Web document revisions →
..........

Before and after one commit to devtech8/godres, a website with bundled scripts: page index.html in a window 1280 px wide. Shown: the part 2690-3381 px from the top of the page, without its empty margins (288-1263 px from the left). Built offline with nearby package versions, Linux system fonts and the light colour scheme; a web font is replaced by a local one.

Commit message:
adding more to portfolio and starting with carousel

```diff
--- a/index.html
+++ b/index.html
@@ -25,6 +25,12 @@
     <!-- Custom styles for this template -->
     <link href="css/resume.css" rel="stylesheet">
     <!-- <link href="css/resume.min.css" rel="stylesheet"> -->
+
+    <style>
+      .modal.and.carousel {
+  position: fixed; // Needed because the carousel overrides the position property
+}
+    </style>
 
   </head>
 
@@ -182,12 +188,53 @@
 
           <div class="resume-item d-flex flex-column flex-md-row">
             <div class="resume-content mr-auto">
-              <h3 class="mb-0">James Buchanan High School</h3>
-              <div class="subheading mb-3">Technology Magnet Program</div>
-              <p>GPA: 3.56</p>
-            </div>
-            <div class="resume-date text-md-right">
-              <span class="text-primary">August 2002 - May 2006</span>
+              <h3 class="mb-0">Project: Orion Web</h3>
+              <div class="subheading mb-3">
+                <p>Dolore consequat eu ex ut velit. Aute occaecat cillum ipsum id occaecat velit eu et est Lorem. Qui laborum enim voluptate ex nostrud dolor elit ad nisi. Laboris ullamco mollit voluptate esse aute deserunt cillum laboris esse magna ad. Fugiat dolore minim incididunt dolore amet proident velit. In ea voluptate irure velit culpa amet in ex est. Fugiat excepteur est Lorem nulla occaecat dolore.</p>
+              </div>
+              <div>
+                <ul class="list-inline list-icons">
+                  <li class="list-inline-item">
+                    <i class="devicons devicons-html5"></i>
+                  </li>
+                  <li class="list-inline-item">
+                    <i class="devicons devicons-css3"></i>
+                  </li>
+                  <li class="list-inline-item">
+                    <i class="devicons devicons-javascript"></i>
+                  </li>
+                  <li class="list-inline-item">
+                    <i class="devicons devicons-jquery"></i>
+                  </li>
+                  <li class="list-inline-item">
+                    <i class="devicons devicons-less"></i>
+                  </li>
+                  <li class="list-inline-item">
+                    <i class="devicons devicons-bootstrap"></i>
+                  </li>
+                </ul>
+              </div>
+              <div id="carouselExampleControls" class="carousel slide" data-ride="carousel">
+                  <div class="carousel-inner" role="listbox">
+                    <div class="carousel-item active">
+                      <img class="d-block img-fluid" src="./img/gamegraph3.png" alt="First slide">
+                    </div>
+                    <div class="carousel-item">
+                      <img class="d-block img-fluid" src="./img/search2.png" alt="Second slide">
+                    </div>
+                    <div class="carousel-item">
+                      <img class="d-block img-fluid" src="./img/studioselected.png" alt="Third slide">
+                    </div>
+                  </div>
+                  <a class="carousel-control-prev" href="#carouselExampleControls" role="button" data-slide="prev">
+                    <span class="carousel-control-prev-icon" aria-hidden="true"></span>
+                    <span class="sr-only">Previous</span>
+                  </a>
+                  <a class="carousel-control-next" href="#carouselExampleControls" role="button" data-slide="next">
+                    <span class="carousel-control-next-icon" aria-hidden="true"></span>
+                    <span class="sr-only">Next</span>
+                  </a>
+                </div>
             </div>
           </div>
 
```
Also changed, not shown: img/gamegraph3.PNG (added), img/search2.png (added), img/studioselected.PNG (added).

..........

Task objective →
Could you reproduce all the records exactly?

Solved exercise →
Before and after one commit to devtech8/godres, a website with bundled scripts: page index.html in a window 1280 px wide. Shown: the part 2690-3381 px from the top of the page, without its empty margins (288-1263 px from the left). Built offline with nearby package versions, Linux system fonts and the light colour scheme; a web font is replaced by a local one.

Commit message:
adding more to portfolio and starting with carousel

```diff
--- a/index.html
+++ b/index.html
@@ -25,6 +25,12 @@
     <!-- Custom styles for this template -->
     <link href="css/resume.css" rel="stylesheet">
     <!-- <link href="css/resume.min.css" rel="stylesheet"> -->
+
+    <style>
+      .modal.and.carousel {
+  position: fixed; // Needed because the carousel overrides the position property
+}
+    </style>
 
   </head>
 
@@ -182,12 +188,53 @@
 
           <div class="resume-item d-flex flex-column flex-md-row">
             <div class="resume-content mr-auto">
-              <h3 class="mb-0">James Buchanan High School</h3>
-              <div class="subheading mb-3">Technology Magnet Program</div>
-              <p>GPA: 3.56</p>
-            </div>
-            <div class="resume-date text-md-right">
-              <span class="text-primary">August 2002 - May 2006</span>
+              <h3 class="mb-0">Project: Orion Web</h3>
+              <div class="subheading mb-3">
+                <p>Dolore consequat eu ex ut velit. Aute occaecat cillum ipsum id occaecat velit eu et est Lorem. Qui laborum enim voluptate ex nostrud dolor elit ad nisi. Laboris ullamco mollit voluptate esse aute deserunt cillum laboris esse magna ad. Fugiat dolore minim incididunt dolore amet proident velit. In ea voluptate irure velit culpa amet in ex est. Fugiat excepteur est Lorem nulla occaecat dolore.</p>
+              </div>
+              <div>
+                <ul class="list-inline list-icons">
+                  <li class="list-inline-item">
+                    <i class="devicons devicons-html5"></i>
+                  </li>
+                  <li class="list-inline-item">
+                    <i class="devicons devicons-css3"></i>
+                  </li>
+                  <li class="list-inline-item">
+                    <i class="devicons devicons-javascript"></i>
+                  </li>
+                  <li class="list-inline-item">
+                    <i class="devicons devicons-jquery"></i>
+                  </li>
+                  <li class="list-inline-item">
+                    <i class="devicons devicons-less"></i>
+                  </li>
+                  <li class="list-inline-item">
+                    <i class="devicons devicons-bootstrap"></i>
+                  </li>
+                </ul>
+              </div>
+              <div id="carouselExampleControls" class="carousel slide" data-ride="carousel">
+                  <div class="carousel-inner" role="listbox">
+                    <div class="carousel-item active">
+                      <img class="d-block img-fluid" src="./img/gamegraph3.png" alt="First slide">
+                    </div>
+                    <div class="carousel-item">
+                      <img class="d-block img-fluid" src="./img/search2.png" alt="Second slide">
+                    </div>
+                    <div class="carousel-item">
+                      <img class="d-block img-fluid" src="./img/studioselected.png" alt="Third slide">
+                    </div>
+                  </div>
+                  <a class="carousel-control-prev" href="#carouselExampleControls" role="button" data-slide="prev">
+                    <span class="carousel-control-prev-icon" aria-hidden="true"></span>
+                    <span class="sr-only">Previous</span>
+                  </a>
+                  <a class="carousel-control-next" href="#carouselExampleControls" role="button" data-slide="next">
+                    <span class="carousel-control-next-icon" aria-hidden="true"></span>
+                    <span class="sr-only">Next</span>
+                  </a>
+                </div>
             </div>
           </div>
 
```
Also changed, not shown: img/gamegraph3.PNG (added), img/search2.png (added), img/studioselected.PNG (added).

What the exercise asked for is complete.